Change listing data

######

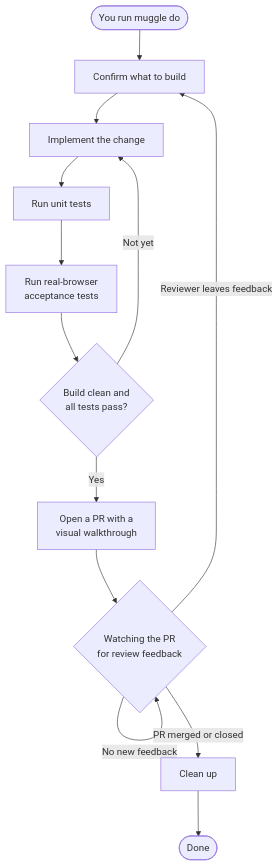
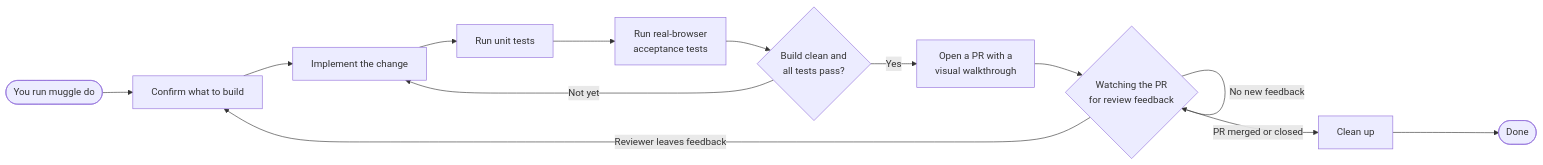
Before and after one commit to multiplex-ai/muggle-ai-docs: the diagram in concepts/how-muggle-do-works.md, drawn with Mermaid.

Commit message:
docs(concepts): lay out the muggle-do flowchart left-to-right (#18)
Switch the flowchart from TD to LR so the mostly-linear workflow
renders wide instead of tall.

````diff
--- a/concepts/how-muggle-do-works.md
+++ b/concepts/how-muggle-do-works.md
@@ -7,15 +7,15 @@
 ```mermaid
-flowchart TD
+flowchart LR
     Start([You run muggle do]) --> Req[Confirm what to build]
     Req --> Impl[Implement the change]
     Impl --> Unit[Run unit tests]
     Unit --> E2E[Run real-browser<br/>acceptance tests]
     E2E --> Gate{Build clean and<br/>all tests pass?}
     Gate -->|Not yet| Impl
     Gate -->|Yes| PR[Open a PR with a<br/>visual walkthrough]
     PR --> Watch{Watching the PR<br/>for review feedback}
     Watch -->|Reviewer leaves feedback| Req
     Watch -->|No new feedback| Watch
     Watch -->|PR merged or closed| Cleanup[Clean up]
     Cleanup --> Done([Done])
 ```
````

######

* **What you should do**
Going back over the entries above, copy word for word every line from the one that has "-flowchart TD" on through the one that has "clean and<br/>all tests".

* **Result for this exercise**
-flowchart TD
+flowchart LR
     Start([You run muggle do]) --> Req[Confirm what to build]
     Req --> Impl[Implement the change]
     Impl --> Unit[Run unit tests]
     Unit --> E2E[Run real-browser<br/>acceptance tests]
     E2E --> Gate{Build clean and<br/>all tests pass?}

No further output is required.